» **Work order**
Could you find every line in the records below that contains the word "main" and copy it?

------------------------------------------------------------

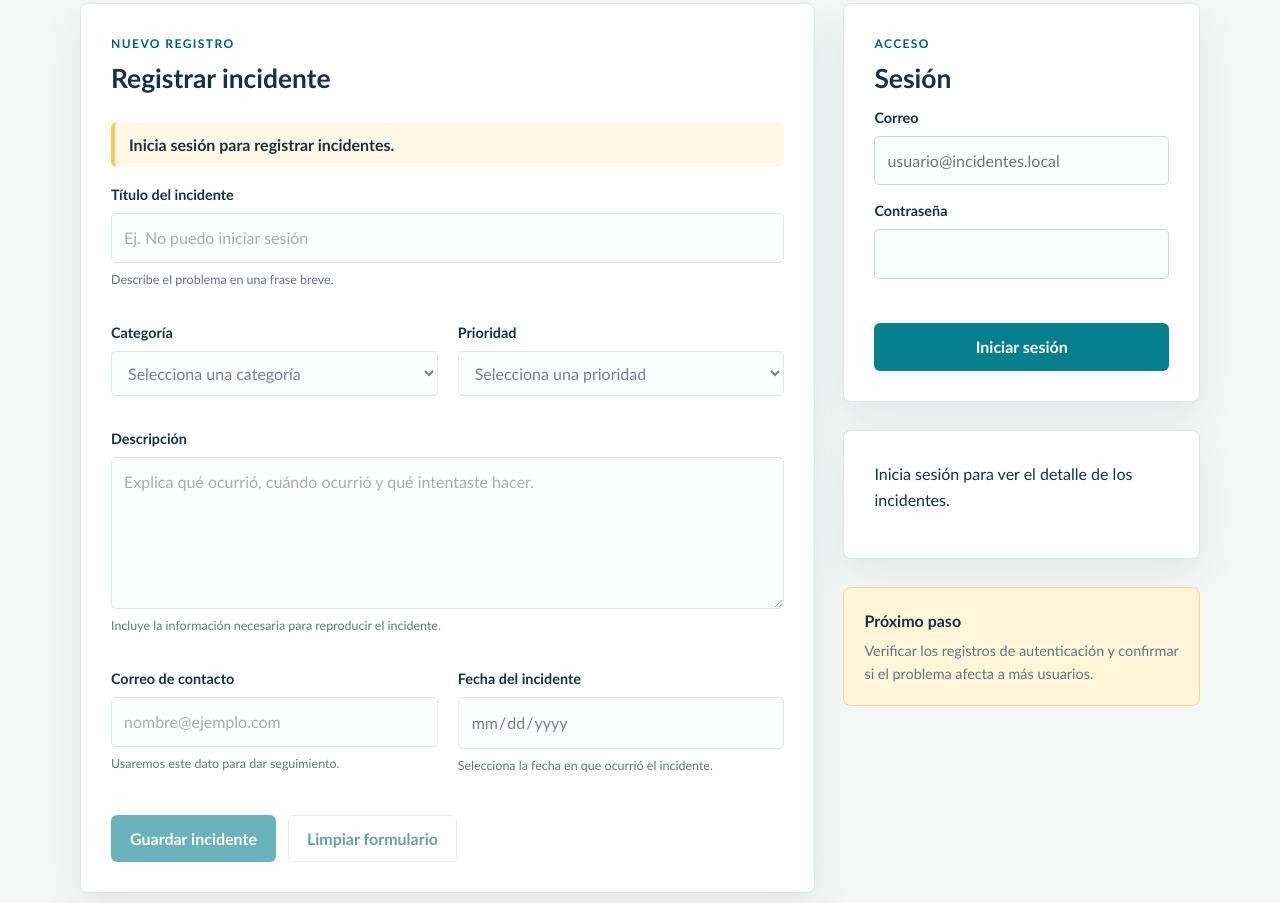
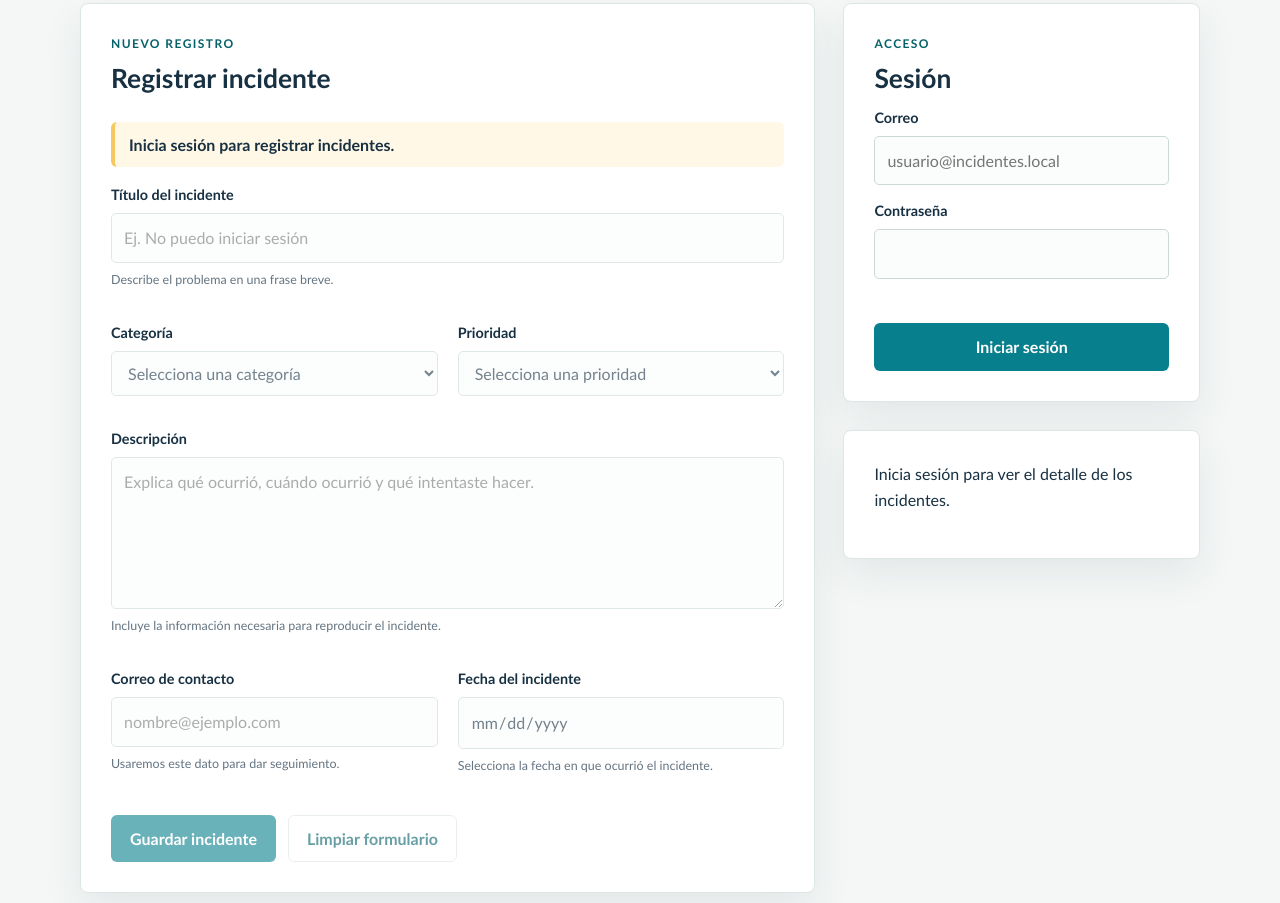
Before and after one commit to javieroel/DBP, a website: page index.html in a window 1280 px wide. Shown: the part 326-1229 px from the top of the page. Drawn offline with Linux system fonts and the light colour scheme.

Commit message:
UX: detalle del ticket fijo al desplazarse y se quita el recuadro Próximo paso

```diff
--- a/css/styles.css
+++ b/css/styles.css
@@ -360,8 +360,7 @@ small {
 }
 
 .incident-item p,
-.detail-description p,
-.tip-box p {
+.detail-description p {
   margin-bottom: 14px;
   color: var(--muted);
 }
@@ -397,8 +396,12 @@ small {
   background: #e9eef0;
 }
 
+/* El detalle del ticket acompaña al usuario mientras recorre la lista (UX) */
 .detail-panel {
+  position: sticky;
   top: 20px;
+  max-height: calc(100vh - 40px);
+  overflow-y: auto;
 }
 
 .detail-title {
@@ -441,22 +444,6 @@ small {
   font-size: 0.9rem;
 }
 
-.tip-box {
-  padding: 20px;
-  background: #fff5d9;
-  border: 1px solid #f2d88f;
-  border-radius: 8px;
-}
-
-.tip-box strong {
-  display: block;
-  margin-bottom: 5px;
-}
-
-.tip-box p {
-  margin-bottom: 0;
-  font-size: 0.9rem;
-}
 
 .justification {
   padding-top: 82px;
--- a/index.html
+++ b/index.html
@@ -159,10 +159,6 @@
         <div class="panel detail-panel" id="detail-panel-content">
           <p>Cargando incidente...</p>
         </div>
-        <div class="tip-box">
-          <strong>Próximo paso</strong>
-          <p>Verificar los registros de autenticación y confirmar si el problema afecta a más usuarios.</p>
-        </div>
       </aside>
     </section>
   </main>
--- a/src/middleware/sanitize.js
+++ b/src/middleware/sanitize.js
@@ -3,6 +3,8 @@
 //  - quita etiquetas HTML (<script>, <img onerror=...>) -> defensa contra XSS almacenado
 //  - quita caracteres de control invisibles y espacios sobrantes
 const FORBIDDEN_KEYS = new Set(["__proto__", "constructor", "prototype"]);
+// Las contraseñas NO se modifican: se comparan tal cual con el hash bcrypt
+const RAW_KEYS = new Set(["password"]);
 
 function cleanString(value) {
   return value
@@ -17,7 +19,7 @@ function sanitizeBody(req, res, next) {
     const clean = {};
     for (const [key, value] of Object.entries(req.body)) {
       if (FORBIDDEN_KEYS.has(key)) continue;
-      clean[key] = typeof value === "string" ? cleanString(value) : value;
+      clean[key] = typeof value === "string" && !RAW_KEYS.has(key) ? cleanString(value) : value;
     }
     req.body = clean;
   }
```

------------------------------------------------------------

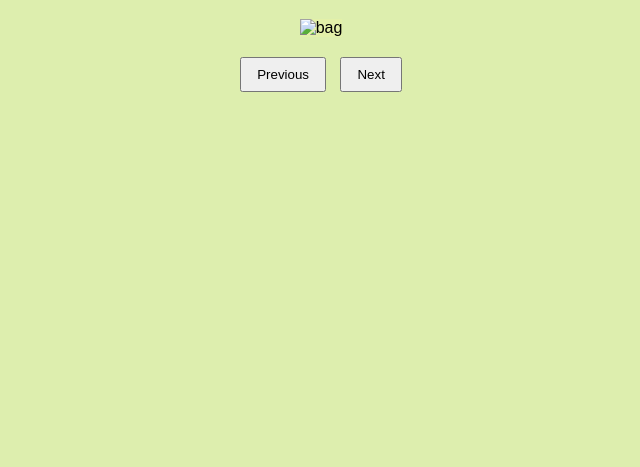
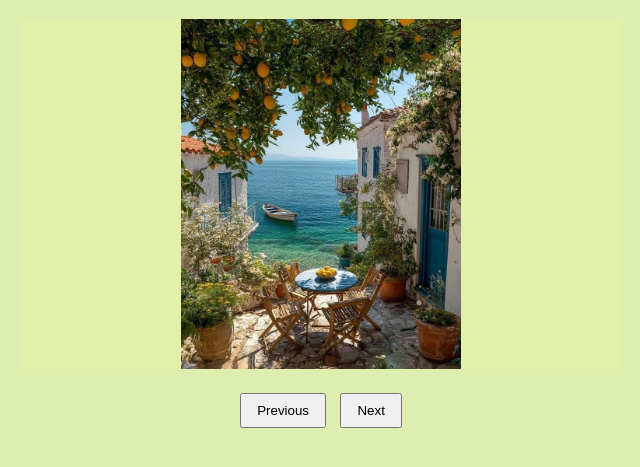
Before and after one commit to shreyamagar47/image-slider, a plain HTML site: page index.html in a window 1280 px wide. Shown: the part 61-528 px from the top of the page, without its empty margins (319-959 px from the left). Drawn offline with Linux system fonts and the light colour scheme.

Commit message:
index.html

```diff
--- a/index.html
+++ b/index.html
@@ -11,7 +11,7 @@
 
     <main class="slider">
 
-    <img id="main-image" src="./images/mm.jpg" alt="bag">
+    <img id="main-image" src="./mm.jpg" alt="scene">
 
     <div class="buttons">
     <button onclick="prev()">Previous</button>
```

------------------------------------------------------------

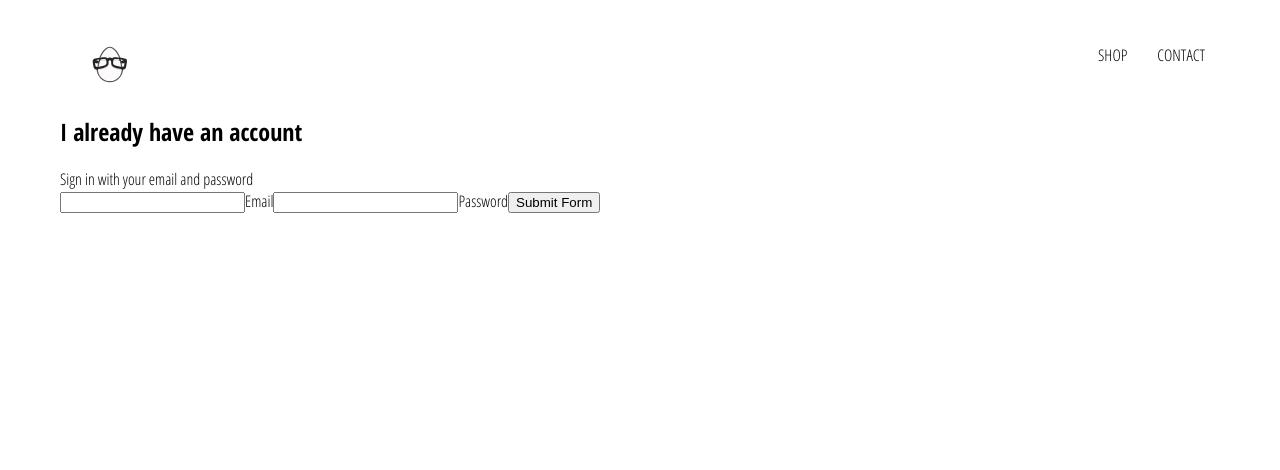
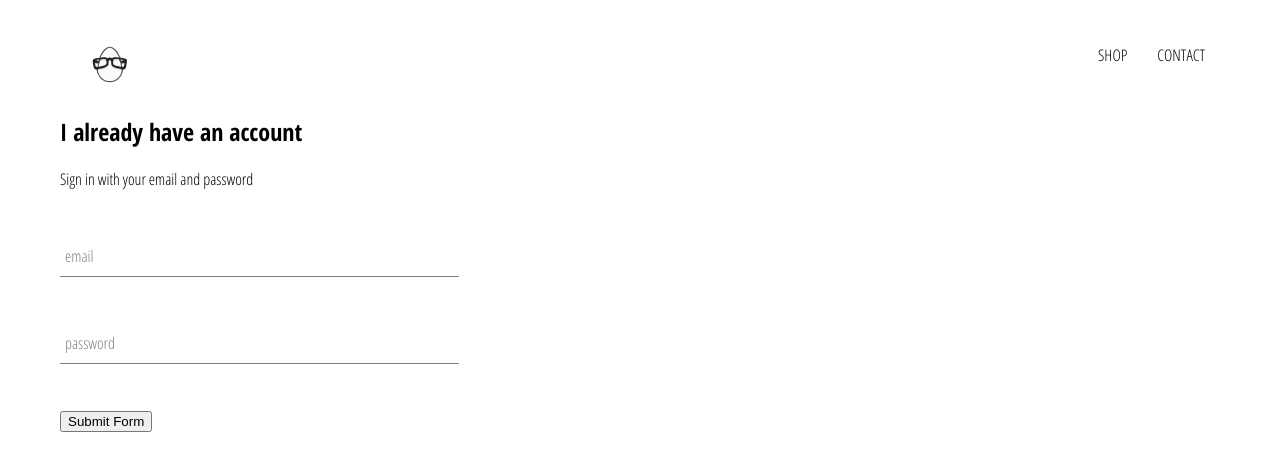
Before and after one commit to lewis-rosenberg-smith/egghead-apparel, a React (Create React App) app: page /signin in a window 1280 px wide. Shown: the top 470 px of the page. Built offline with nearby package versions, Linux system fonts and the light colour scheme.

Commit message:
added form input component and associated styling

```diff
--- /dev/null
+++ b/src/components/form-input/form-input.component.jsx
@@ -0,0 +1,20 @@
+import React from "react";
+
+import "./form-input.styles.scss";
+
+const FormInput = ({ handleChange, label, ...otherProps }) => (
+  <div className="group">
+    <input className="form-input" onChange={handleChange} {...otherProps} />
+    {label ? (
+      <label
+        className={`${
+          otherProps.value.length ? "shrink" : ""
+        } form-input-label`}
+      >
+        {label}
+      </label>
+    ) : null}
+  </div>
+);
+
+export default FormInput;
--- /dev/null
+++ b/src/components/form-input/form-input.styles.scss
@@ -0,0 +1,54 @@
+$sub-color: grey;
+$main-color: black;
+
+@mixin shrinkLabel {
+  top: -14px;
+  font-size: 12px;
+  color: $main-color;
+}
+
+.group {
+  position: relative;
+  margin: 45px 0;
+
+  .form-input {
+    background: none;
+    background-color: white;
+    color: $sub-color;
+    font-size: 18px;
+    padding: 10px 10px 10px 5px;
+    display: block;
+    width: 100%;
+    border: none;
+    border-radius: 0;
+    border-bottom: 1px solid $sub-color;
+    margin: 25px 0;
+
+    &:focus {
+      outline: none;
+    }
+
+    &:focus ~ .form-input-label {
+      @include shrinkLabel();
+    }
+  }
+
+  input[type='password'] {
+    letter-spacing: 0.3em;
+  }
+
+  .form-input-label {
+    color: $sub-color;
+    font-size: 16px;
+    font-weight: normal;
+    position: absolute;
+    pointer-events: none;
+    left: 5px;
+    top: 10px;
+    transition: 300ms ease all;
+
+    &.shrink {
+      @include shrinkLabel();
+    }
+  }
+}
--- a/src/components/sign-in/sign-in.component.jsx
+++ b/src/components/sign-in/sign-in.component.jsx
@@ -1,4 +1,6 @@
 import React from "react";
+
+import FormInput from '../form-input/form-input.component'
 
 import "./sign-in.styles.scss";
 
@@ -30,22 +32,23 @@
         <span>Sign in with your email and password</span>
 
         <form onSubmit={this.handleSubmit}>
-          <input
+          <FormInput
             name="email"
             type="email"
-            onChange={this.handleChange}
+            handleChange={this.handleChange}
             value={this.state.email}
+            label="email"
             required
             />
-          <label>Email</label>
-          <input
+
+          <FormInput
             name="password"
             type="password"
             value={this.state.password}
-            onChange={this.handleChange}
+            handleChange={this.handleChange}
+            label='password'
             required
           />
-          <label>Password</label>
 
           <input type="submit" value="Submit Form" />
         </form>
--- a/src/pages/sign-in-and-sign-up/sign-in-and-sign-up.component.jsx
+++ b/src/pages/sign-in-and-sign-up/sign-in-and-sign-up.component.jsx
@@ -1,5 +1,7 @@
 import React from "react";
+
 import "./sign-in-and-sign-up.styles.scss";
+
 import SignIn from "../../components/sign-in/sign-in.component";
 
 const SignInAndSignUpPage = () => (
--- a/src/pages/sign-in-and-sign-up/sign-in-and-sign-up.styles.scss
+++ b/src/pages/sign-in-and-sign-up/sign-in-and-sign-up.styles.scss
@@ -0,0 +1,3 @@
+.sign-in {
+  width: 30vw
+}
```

------------------------------------------------------------

» **Expected output**
   </main>
     <main class="slider">
-    <img id="main-image" src="./images/mm.jpg" alt="bag">
+    <img id="main-image" src="./mm.jpg" alt="scene">
+$main-color: black;
+  color: $main-color;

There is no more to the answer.